Before-and-after change data
-- Opening Marker --

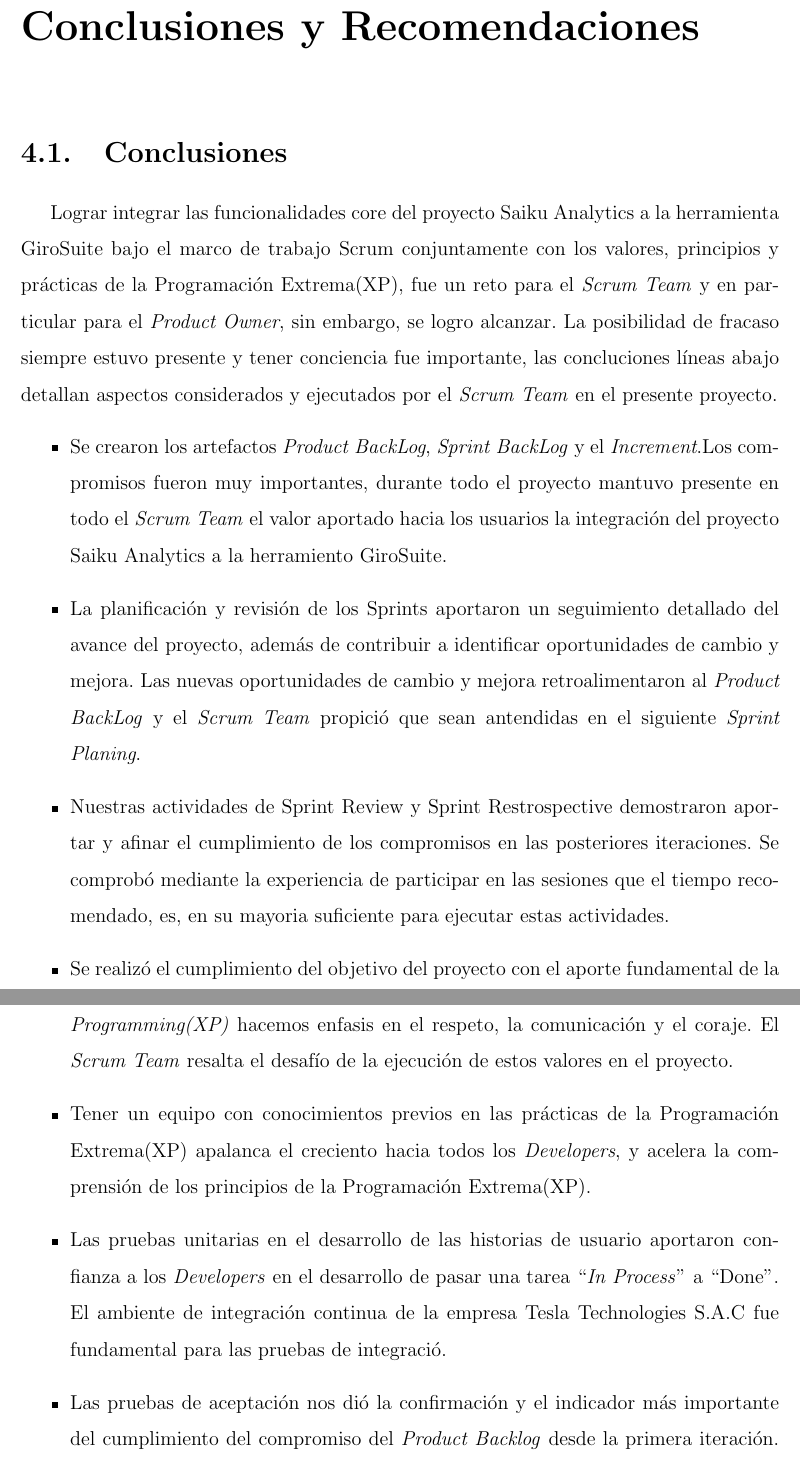
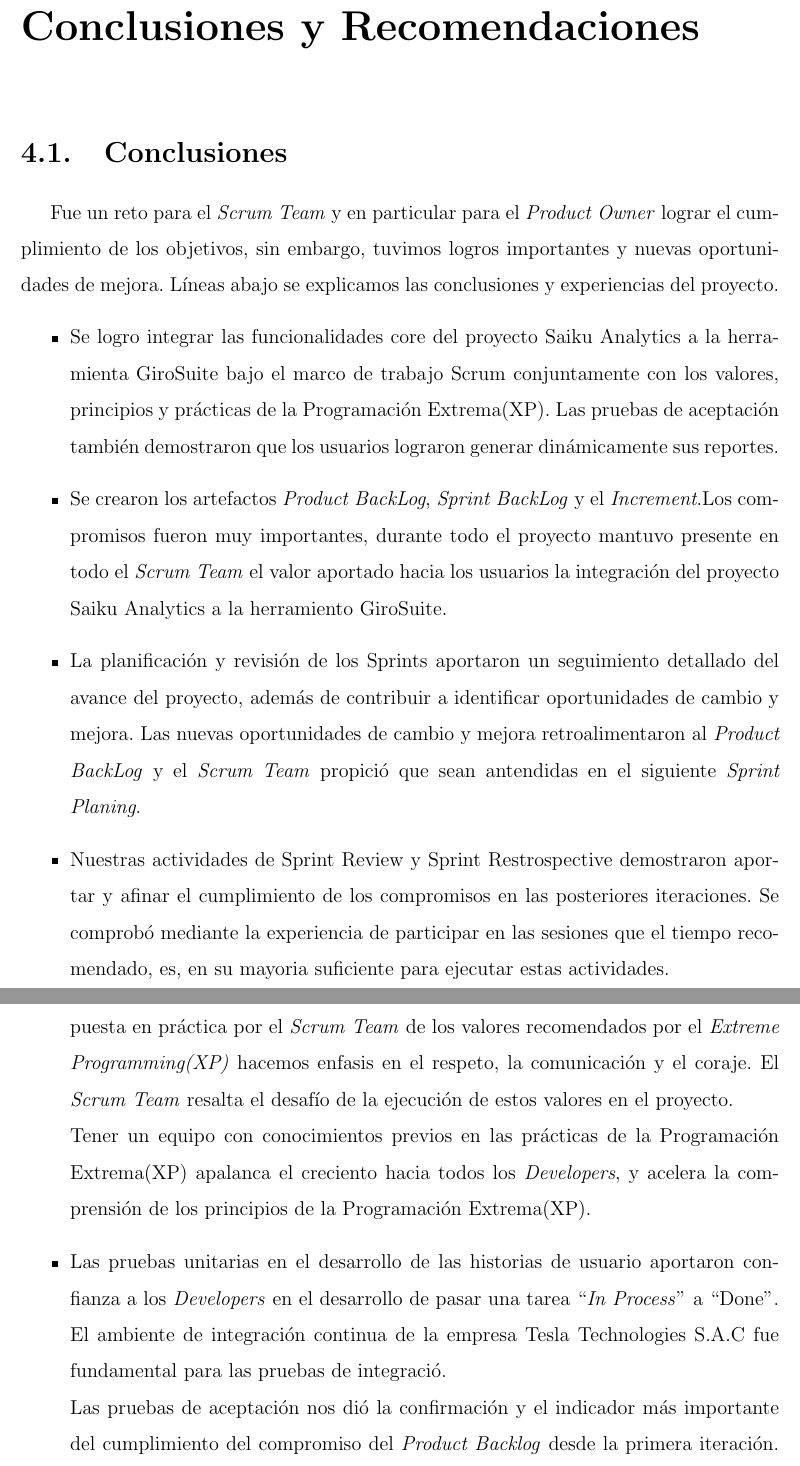
Before and after one commit to yomarhuamani/degree, a LaTeX thesis (Degree.tex, which reads ChapterIV/chapterIV.tex): two parts of pages 84 and 85 of 89, joined at a grey line, cut so that both start at the same text. Compiled offline with pdfLaTeX.

Commit message:
txs auto checkin

```diff
--- a/ChapterIV/chapterIV.tex
+++ b/ChapterIV/chapterIV.tex
@@ -1,8 +1,9 @@
 \chapter{Conclusiones y Recomendaciones} \label{chapter:IV}
 \begin{spacing}{1.5}
 \section{Conclusiones}
-Lograr integrar las funcionalidades core del proyecto Saiku Analytics a la herramienta GiroSuite bajo el marco de trabajo Scrum conjuntamente con los valores, principios y pr\'{a}cticas de la Programaci\'{o}n Extrema(XP), fue un reto para el \textit{Scrum Team} y en particular para el \textit{Product Owner}, sin embargo, se logro alcanzar. La posibilidad de fracaso siempre estuvo presente y tener conciencia fue importante, las concluciones l\'{i}neas abajo detallan aspectos considerados y ejecutados por el \textit{Scrum Team} en el presente proyecto.
+	Fue un reto para el \textit{Scrum Team} y en particular para el \textit{Product Owner} lograr el cumplimiento de los objetivos, sin embargo, tuvimos logros importantes y nuevas oportunidades de mejora. L\'{i}neas abajo se explicamos las conclusiones y experiencias del proyecto.
 \begin{itemize}
+	\item Se logro integrar las funcionalidades core del proyecto Saiku Analytics a la herramienta GiroSuite bajo el marco de trabajo Scrum conjuntamente con los valores, principios y pr\'{a}cticas de la Programaci\'{o}n Extrema(XP). Las pruebas de aceptaci\'{o}n tambi\'{e}n demostraron que los usuarios lograron generar din\'{a}micamente sus reportes.
 
 	\item Se crearon los artefactos \textit{Product BackLog}, \textit{Sprint BackLog} y el \textit{Increment}.Los compromisos fueron muy importantes, durante todo el proyecto mantuvo presente en todo el \textit{Scrum Team} el valor aportado hacia los usuarios la integraci\'{o}n del proyecto Saiku Analytics a la herramiento GiroSuite.
 
@@ -10,13 +11,11 @@ Lograr integrar las funcionalidades core del proyecto Saiku Analytics a la herra
 
 	\item Nuestras actividades de Sprint Review y Sprint Restrospective demostraron aportar y afinar el cumplimiento de los compromisos en las posteriores iteraciones. Se comprob\'{o} mediante la experiencia de participar en las sesiones que el tiempo recomendado, es, en su mayoria suficiente para ejecutar estas actividades.
 
-	\item Se realiz\'{o} el cumplimiento del objetivo del proyecto con el aporte fundamental de la puesta en pr\'{a}ctica por el \textit{Scrum Team} de los valores recomendados por el \textit{Extreme Programming(XP)} hacemos enfasis en el respeto, la comunicaci\'{o}n y el coraje. El \textit{Scrum Team} resalta el desaf\'{i}o de la ejecuci\'{o}n de estos valores en el proyecto.
+	\item Se realiz\'{o} el cumplimiento del objetivo del proyecto con el aporte fundamental de la puesta en pr\'{a}ctica por el \textit{Scrum Team} de los valores recomendados por el \textit{Extreme Programming(XP)} hacemos enfasis en el respeto, la comunicaci\'{o}n y el coraje. El \textit{Scrum Team} resalta el desaf\'{i}o de la ejecuci\'{o}n de estos valores en el proyecto.\\
+	Tener un equipo con conocimientos previos en las pr\'{a}cticas de la Programaci\'{o}n Extrema(XP) apalanca el creciento hacia todos los \textit{Developers}, y acelera la comprensi\'{o}n de los principios de la Programaci\'{o}n Extrema(XP).
 
-	\item Tener un equipo con conocimientos previos en las pr\'{a}cticas de la Programaci\'{o}n Extrema(XP) apalanca el creciento hacia todos los \textit{Developers}, y acelera la comprensi\'{o}n de los principios de la Programaci\'{o}n Extrema(XP).
-
-	\item Las pruebas unitarias en el desarrollo de las historias de usuario aportaron confianza a los \textit{Developers} en el desarrollo de pasar una tarea ``\textit{In Process}'' a ``Done''. El ambiente de integraci\'{o}n continua de la empresa Tesla Technologies S.A.C fue fundamental para las pruebas de integraci\'{o}.
-
-	\item Las pruebas de aceptaci\'{o}n nos di\'{o} la confirmaci\'{o}n y el indicador m\'{a}s importante del cumplimiento del compromiso del \textit{Product Backlog} desde la primera iteraci\'{o}n. En posteriores entregas nos confirmaron alcanzar al objetivo del producto.
+	\item Las pruebas unitarias en el desarrollo de las historias de usuario aportaron confianza a los \textit{Developers} en el desarrollo de pasar una tarea ``\textit{In Process}'' a ``Done''. El ambiente de integraci\'{o}n continua de la empresa Tesla Technologies S.A.C fue fundamental para las pruebas de integraci\'{o}.\\
+	Las pruebas de aceptaci\'{o}n nos di\'{o} la confirmaci\'{o}n y el indicador m\'{a}s importante del cumplimiento del compromiso del \textit{Product Backlog} desde la primera iteraci\'{o}n. En posteriores entregas nos confirmaron alcanzar al objetivo del producto.
 
 \end{itemize}
 \clearpage
```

-- Closing Marker --

_EXERCISE_. The reply should reproduce every entry above word for word and contain no pictures.

_WRITTEN RESPONSE_.
Before and after one commit to yomarhuamani/degree, a LaTeX thesis (Degree.tex, which reads ChapterIV/chapterIV.tex): two parts of pages 84 and 85 of 89, joined at a grey line, cut so that both start at the same text. Compiled offline with pdfLaTeX.

Commit message:
txs auto checkin

```diff
--- a/ChapterIV/chapterIV.tex
+++ b/ChapterIV/chapterIV.tex
@@ -1,8 +1,9 @@
 \chapter{Conclusiones y Recomendaciones} \label{chapter:IV}
 \begin{spacing}{1.5}
 \section{Conclusiones}
-Lograr integrar las funcionalidades core del proyecto Saiku Analytics a la herramienta GiroSuite bajo el marco de trabajo Scrum conjuntamente con los valores, principios y pr\'{a}cticas de la Programaci\'{o}n Extrema(XP), fue un reto para el \textit{Scrum Team} y en particular para el \textit{Product Owner}, sin embargo, se logro alcanzar. La posibilidad de fracaso siempre estuvo presente y tener conciencia fue importante, las concluciones l\'{i}neas abajo detallan aspectos considerados y ejecutados por el \textit{Scrum Team} en el presente proyecto.
+	Fue un reto para el \textit{Scrum Team} y en particular para el \textit{Product Owner} lograr el cumplimiento de los objetivos, sin embargo, tuvimos logros importantes y nuevas oportunidades de mejora. L\'{i}neas abajo se explicamos las conclusiones y experiencias del proyecto.
 \begin{itemize}
+	\item Se logro integrar las funcionalidades core del proyecto Saiku Analytics a la herramienta GiroSuite bajo el marco de trabajo Scrum conjuntamente con los valores, principios y pr\'{a}cticas de la Programaci\'{o}n Extrema(XP). Las pruebas de aceptaci\'{o}n tambi\'{e}n demostraron que los usuarios lograron generar din\'{a}micamente sus reportes.
 
 	\item Se crearon los artefactos \textit{Product BackLog}, \textit{Sprint BackLog} y el \textit{Increment}.Los compromisos fueron muy importantes, durante todo el proyecto mantuvo presente en todo el \textit{Scrum Team} el valor aportado hacia los usuarios la integraci\'{o}n del proyecto Saiku Analytics a la herramiento GiroSuite.
 
@@ -10,13 +11,11 @@ Lograr integrar las funcionalidades core del proyecto Saiku Analytics a la herra
 
 	\item Nuestras actividades de Sprint Review y Sprint Restrospective demostraron aportar y afinar el cumplimiento de los compromisos en las posteriores iteraciones. Se comprob\'{o} mediante la experiencia de participar en las sesiones que el tiempo recomendado, es, en su mayoria suficiente para ejecutar estas actividades.
 
-	\item Se realiz\'{o} el cumplimiento del objetivo del proyecto con el aporte fundamental de la puesta en pr\'{a}ctica por el \textit{Scrum Team} de los valores recomendados por el \textit{Extreme Programming(XP)} hacemos enfasis en el respeto, la comunicaci\'{o}n y el coraje. El \textit{Scrum Team} resalta el desaf\'{i}o de la ejecuci\'{o}n de estos valores en el proyecto.
+	\item Se realiz\'{o} el cumplimiento del objetivo del proyecto con el aporte fundamental de la puesta en pr\'{a}ctica por el \textit{Scrum Team} de los valores recomendados por el \textit{Extreme Programming(XP)} hacemos enfasis en el respeto, la comunicaci\'{o}n y el coraje. El \textit{Scrum Team} resalta el desaf\'{i}o de la ejecuci\'{o}n de estos valores en el proyecto.\\
+	Tener un equipo con conocimientos previos en las pr\'{a}cticas de la Programaci\'{o}n Extrema(XP) apalanca el creciento hacia todos los \textit{Developers}, y acelera la comprensi\'{o}n de los principios de la Programaci\'{o}n Extrema(XP).
 
-	\item Tener un equipo con conocimientos previos en las pr\'{a}cticas de la Programaci\'{o}n Extrema(XP) apalanca el creciento hacia todos los \textit{Developers}, y acelera la comprensi\'{o}n de los principios de la Programaci\'{o}n Extrema(XP).
-
-	\item Las pruebas unitarias en el desarrollo de las historias de usuario aportaron confianza a los \textit{Developers} en el desarrollo de pasar una tarea ``\textit{In Process}'' a ``Done''. El ambiente de integraci\'{o}n continua de la empresa Tesla Technologies S.A.C fue fundamental para las pruebas de integraci\'{o}.
-
-	\item Las pruebas de aceptaci\'{o}n nos di\'{o} la confirmaci\'{o}n y el indicador m\'{a}s importante del cumplimiento del compromiso del \textit{Product Backlog} desde la primera iteraci\'{o}n. En posteriores entregas nos confirmaron alcanzar al objetivo del producto.
+	\item Las pruebas unitarias en el desarrollo de las historias de usuario aportaron confianza a los \textit{Developers} en el desarrollo de pasar una tarea ``\textit{In Process}'' a ``Done''. El ambiente de integraci\'{o}n continua de la empresa Tesla Technologies S.A.C fue fundamental para las pruebas de integraci\'{o}.\\
+	Las pruebas de aceptaci\'{o}n nos di\'{o} la confirmaci\'{o}n y el indicador m\'{a}s importante del cumplimiento del compromiso del \textit{Product Backlog} desde la primera iteraci\'{o}n. En posteriores entregas nos confirmaron alcanzar al objetivo del producto.
 
 \end{itemize}
 \clearpage
```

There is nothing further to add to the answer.